What is required:
From the first line to the last, restate the records word for word, skipping the pictures.

========================

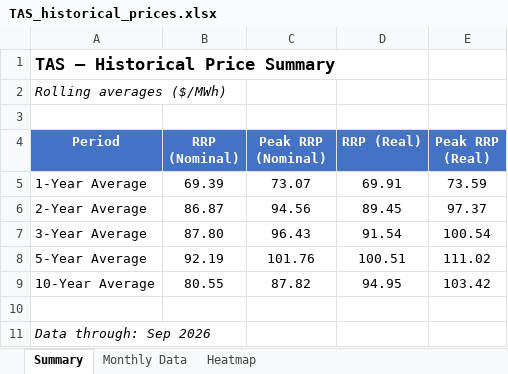
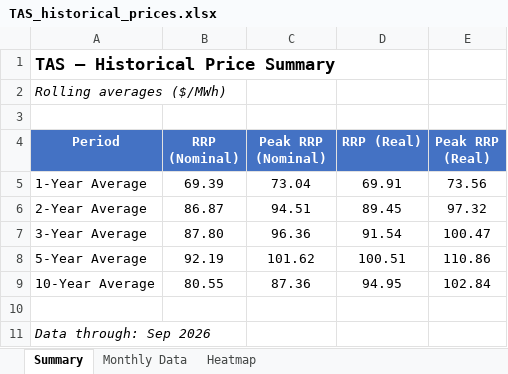
Before and after one commit to cutout-z/aemo-historical-prices, an Excel workbook: outputs/TAS_historical_prices.xlsx, sheet Summary, drawn as a sheet; values as stored, in another font and other column widths than the file's, no borders; the diff names each change by its address in the sheet, - before the commit and + after, or states it on an @@ line.

```diff
--- a/outputs/TAS_historical_prices.xlsx (sheet Summary)
+++ b/outputs/TAS_historical_prices.xlsx (sheet Summary)
-C5 (Peak RRP (Nominal)): 73.07
+C5 (Peak RRP (Nominal)): 73.04
-E5 (Peak RRP (Real)): 73.59
+E5 (Peak RRP (Real)): 73.56
-C6 (Peak RRP (Nominal)): 94.56
+C6 (Peak RRP (Nominal)): 94.51
-E6 (Peak RRP (Real)): 97.37
+E6 (Peak RRP (Real)): 97.32
-C7 (Peak RRP (Nominal)): 96.43
+C7 (Peak RRP (Nominal)): 96.36
-E7 (Peak RRP (Real)): 100.54
+E7 (Peak RRP (Real)): 100.47
-C8 (Peak RRP (Nominal)): 101.76
+C8 (Peak RRP (Nominal)): 101.62
-E8 (Peak RRP (Real)): 111.02
+E8 (Peak RRP (Real)): 110.86
-C9 (Peak RRP (Nominal)): 87.82
+C9 (Peak RRP (Nominal)): 87.36
-E9 (Peak RRP (Real)): 103.42
+E9 (Peak RRP (Real)): 102.84
```
Also changed, not shown: sheet Heatmap, sheet Monthly Data, outputs/All_States_historical_prices.xlsx, outputs/NSW_historical_prices.xlsx, 5 other files.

========================

Task output:
Before and after one commit to cutout-z/aemo-historical-prices, an Excel workbook: outputs/TAS_historical_prices.xlsx, sheet Summary, drawn as a sheet; values as stored, in another font and other column widths than the file's, no borders; the diff names each change by its address in the sheet, - before the commit and + after, or states it on an @@ line.

```diff
--- a/outputs/TAS_historical_prices.xlsx (sheet Summary)
+++ b/outputs/TAS_historical_prices.xlsx (sheet Summary)
-C5 (Peak RRP (Nominal)): 73.07
+C5 (Peak RRP (Nominal)): 73.04
-E5 (Peak RRP (Real)): 73.59
+E5 (Peak RRP (Real)): 73.56
-C6 (Peak RRP (Nominal)): 94.56
+C6 (Peak RRP (Nominal)): 94.51
-E6 (Peak RRP (Real)): 97.37
+E6 (Peak RRP (Real)): 97.32
-C7 (Peak RRP (Nominal)): 96.43
+C7 (Peak RRP (Nominal)): 96.36
-E7 (Peak RRP (Real)): 100.54
+E7 (Peak RRP (Real)): 100.47
-C8 (Peak RRP (Nominal)): 101.76
+C8 (Peak RRP (Nominal)): 101.62
-E8 (Peak RRP (Real)): 111.02
+E8 (Peak RRP (Real)): 110.86
-C9 (Peak RRP (Nominal)): 87.82
+C9 (Peak RRP (Nominal)): 87.36
-E9 (Peak RRP (Real)): 103.42
+E9 (Peak RRP (Real)): 102.84
```
Also changed, not shown: sheet Heatmap, sheet Monthly Data, outputs/All_States_historical_prices.xlsx, outputs/NSW_historical_prices.xlsx, 5 other files.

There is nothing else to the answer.